### [Work required]
Please reproduce the data exactly, though every picture must stay out.

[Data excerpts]
____

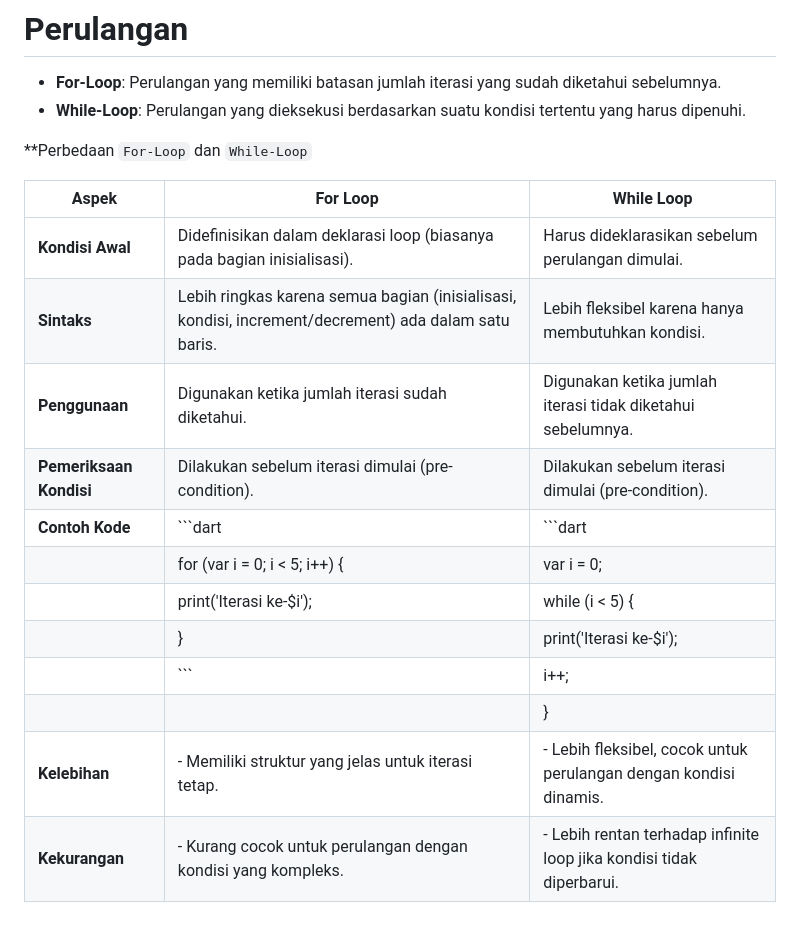
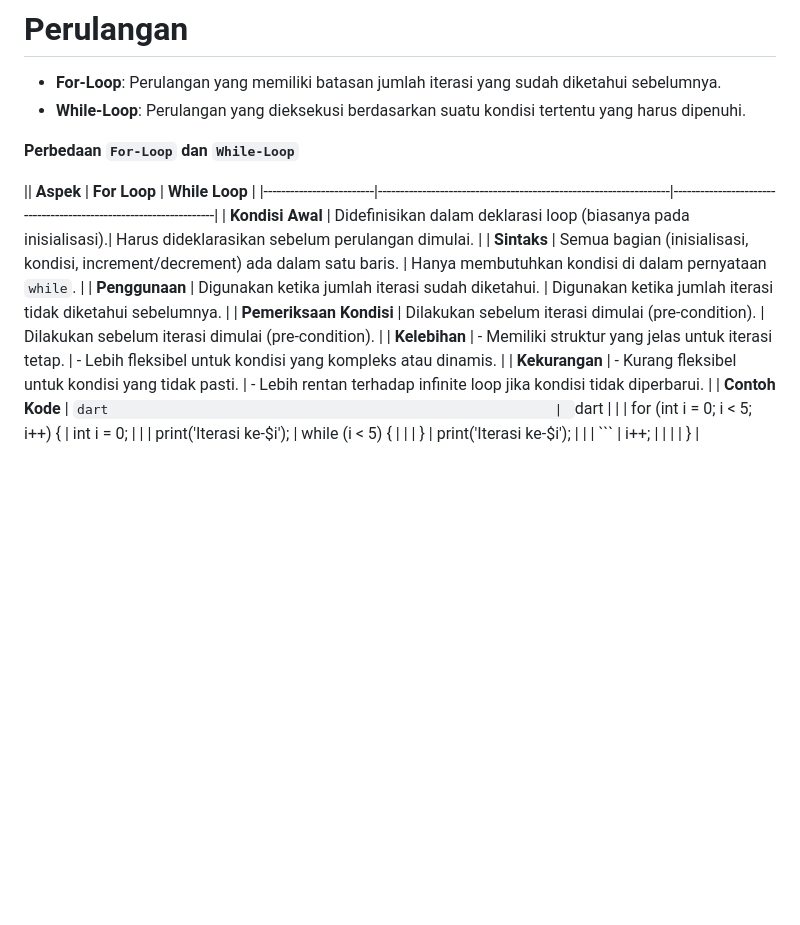
Before and after one commit to ripkie/StudyGroup-MP-Motionlab, a Markdown page: README.md, the part around the change. GitHub-like rendering; blank space fills up the shorter version.

Commit message:
update changer

````diff
--- a/README.md
+++ b/README.md
@@ -90,19 +90,19 @@ function di bagi 2 yaitu :
 - **For-Loop**: Perulangan yang memiliki batasan jumlah iterasi yang sudah diketahui sebelumnya.
 - **While-Loop**: Perulangan yang dieksekusi berdasarkan suatu kondisi tertentu yang harus dipenuhi.
 
-**Perbedaan `For-Loop` dan `While-Loop`
+**Perbedaan `For-Loop` dan `While-Loop`**
 
-| **Aspek**             | **For Loop**                                                         | **While Loop**                                                       |
-|------------------------|----------------------------------------------------------------------|-----------------------------------------------------------------------|
-| **Kondisi Awal**       | Didefinisikan dalam deklarasi loop (biasanya pada bagian inisialisasi). | Harus dideklarasikan sebelum perulangan dimulai.                     |
-| **Sintaks**            | Lebih ringkas karena semua bagian (inisialisasi, kondisi, increment/decrement) ada dalam satu baris. | Lebih fleksibel karena hanya membutuhkan kondisi.                    |
-| **Penggunaan**         | Digunakan ketika jumlah iterasi sudah diketahui.                    | Digunakan ketika jumlah iterasi tidak diketahui sebelumnya.          |
-| **Pemeriksaan Kondisi**| Dilakukan sebelum iterasi dimulai (pre-condition).                  | Dilakukan sebelum iterasi dimulai (pre-condition).                   |
-| **Contoh Kode**        | ```dart                                                             | ```dart                                                              |
-|                        | for (var i = 0; i < 5; i++) {                                       | var i = 0;                                                           |
-|                        |   print('Iterasi ke-$i');                                          | while (i < 5) {                                                      |
-|                        | }                                                                  |   print('Iterasi ke-$i');                                            |
-|                        | ```                                                                 |   i++;                                                               |
-|                        |                                                                      | }                                                                    |
-| **Kelebihan**          | - Memiliki struktur yang jelas untuk iterasi tetap.                | - Lebih fleksibel, cocok untuk perulangan dengan kondisi dinamis.    |
-| **Kekurangan**         | - Kurang cocok untuk perulangan dengan kondisi yang kompleks.       | - Lebih rentan terhadap infinite loop jika kondisi tidak diperbarui. |
+|| **Aspek**              | **For Loop**                                                     | **While Loop**                                                   |
+|-------------------------|------------------------------------------------------------------|------------------------------------------------------------------|
+| **Kondisi Awal**        | Didefinisikan dalam deklarasi loop (biasanya pada inisialisasi).| Harus dideklarasikan sebelum perulangan dimulai.                |
+| **Sintaks**             | Semua bagian (inisialisasi, kondisi, increment/decrement) ada dalam satu baris. | Hanya membutuhkan kondisi di dalam pernyataan `while`.          |
+| **Penggunaan**          | Digunakan ketika jumlah iterasi sudah diketahui.               | Digunakan ketika jumlah iterasi tidak diketahui sebelumnya.     |
+| **Pemeriksaan Kondisi** | Dilakukan sebelum iterasi dimulai (pre-condition).             | Dilakukan sebelum iterasi dimulai (pre-condition).              |
+| **Kelebihan**           | - Memiliki struktur yang jelas untuk iterasi tetap.            | - Lebih fleksibel untuk kondisi yang kompleks atau dinamis.     |
+| **Kekurangan**          | - Kurang fleksibel untuk kondisi yang tidak pasti.             | - Lebih rentan terhadap infinite loop jika kondisi tidak diperbarui. |
+| **Contoh Kode**         | ```dart                                                         | ```dart                                                         |
+|                         | for (int i = 0; i < 5; i++) {                                   | int i = 0;                                                      |
+|                         |   print('Iterasi ke-$i');                                       | while (i < 5) {                                                 |
+|                         | }                                                              |   print('Iterasi ke-$i');                                       |
+|                         | ```                                                            |   i++;                                                          |
+|                         |                                                                | }                                                               |
````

____

### [Reply to the exercise]
Before and after one commit to ripkie/StudyGroup-MP-Motionlab, a Markdown page: README.md, the part around the change. GitHub-like rendering; blank space fills up the shorter version.

Commit message:
update changer

````diff
--- a/README.md
+++ b/README.md
@@ -90,19 +90,19 @@ function di bagi 2 yaitu :
 - **For-Loop**: Perulangan yang memiliki batasan jumlah iterasi yang sudah diketahui sebelumnya.
 - **While-Loop**: Perulangan yang dieksekusi berdasarkan suatu kondisi tertentu yang harus dipenuhi.
 
-**Perbedaan `For-Loop` dan `While-Loop`
+**Perbedaan `For-Loop` dan `While-Loop`**
 
-| **Aspek**             | **For Loop**                                                         | **While Loop**                                                       |
-|------------------------|----------------------------------------------------------------------|-----------------------------------------------------------------------|
-| **Kondisi Awal**       | Didefinisikan dalam deklarasi loop (biasanya pada bagian inisialisasi). | Harus dideklarasikan sebelum perulangan dimulai.                     |
-| **Sintaks**            | Lebih ringkas karena semua bagian (inisialisasi, kondisi, increment/decrement) ada dalam satu baris. | Lebih fleksibel karena hanya membutuhkan kondisi.                    |
-| **Penggunaan**         | Digunakan ketika jumlah iterasi sudah diketahui.                    | Digunakan ketika jumlah iterasi tidak diketahui sebelumnya.          |
-| **Pemeriksaan Kondisi**| Dilakukan sebelum iterasi dimulai (pre-condition).                  | Dilakukan sebelum iterasi dimulai (pre-condition).                   |
-| **Contoh Kode**        | ```dart                                                             | ```dart                                                              |
-|                        | for (var i = 0; i < 5; i++) {                                       | var i = 0;                                                           |
-|                        |   print('Iterasi ke-$i');                                          | while (i < 5) {                                                      |
-|                        | }                                                                  |   print('Iterasi ke-$i');                                            |
-|                        | ```                                                                 |   i++;                                                               |
-|                        |                                                                      | }                                                                    |
-| **Kelebihan**          | - Memiliki struktur yang jelas untuk iterasi tetap.                | - Lebih fleksibel, cocok untuk perulangan dengan kondisi dinamis.    |
-| **Kekurangan**         | - Kurang cocok untuk perulangan dengan kondisi yang kompleks.       | - Lebih rentan terhadap infinite loop jika kondisi tidak diperbarui. |
+|| **Aspek**              | **For Loop**                                                     | **While Loop**                                                   |
+|-------------------------|------------------------------------------------------------------|------------------------------------------------------------------|
+| **Kondisi Awal**        | Didefinisikan dalam deklarasi loop (biasanya pada inisialisasi).| Harus dideklarasikan sebelum perulangan dimulai.                |
+| **Sintaks**             | Semua bagian (inisialisasi, kondisi, increment/decrement) ada dalam satu baris. | Hanya membutuhkan kondisi di dalam pernyataan `while`.          |
+| **Penggunaan**          | Digunakan ketika jumlah iterasi sudah diketahui.               | Digunakan ketika jumlah iterasi tidak diketahui sebelumnya.     |
+| **Pemeriksaan Kondisi** | Dilakukan sebelum iterasi dimulai (pre-condition).             | Dilakukan sebelum iterasi dimulai (pre-condition).              |
+| **Kelebihan**           | - Memiliki struktur yang jelas untuk iterasi tetap.            | - Lebih fleksibel untuk kondisi yang kompleks atau dinamis.     |
+| **Kekurangan**          | - Kurang fleksibel untuk kondisi yang tidak pasti.             | - Lebih rentan terhadap infinite loop jika kondisi tidak diperbarui. |
+| **Contoh Kode**         | ```dart                                                         | ```dart                                                         |
+|                         | for (int i = 0; i < 5; i++) {                                   | int i = 0;                                                      |
+|                         |   print('Iterasi ke-$i');                                       | while (i < 5) {                                                 |
+|                         | }                                                              |   print('Iterasi ke-$i');                                       |
+|                         | ```                                                            |   i++;                                                          |
+|                         |                                                                | }                                                               |
````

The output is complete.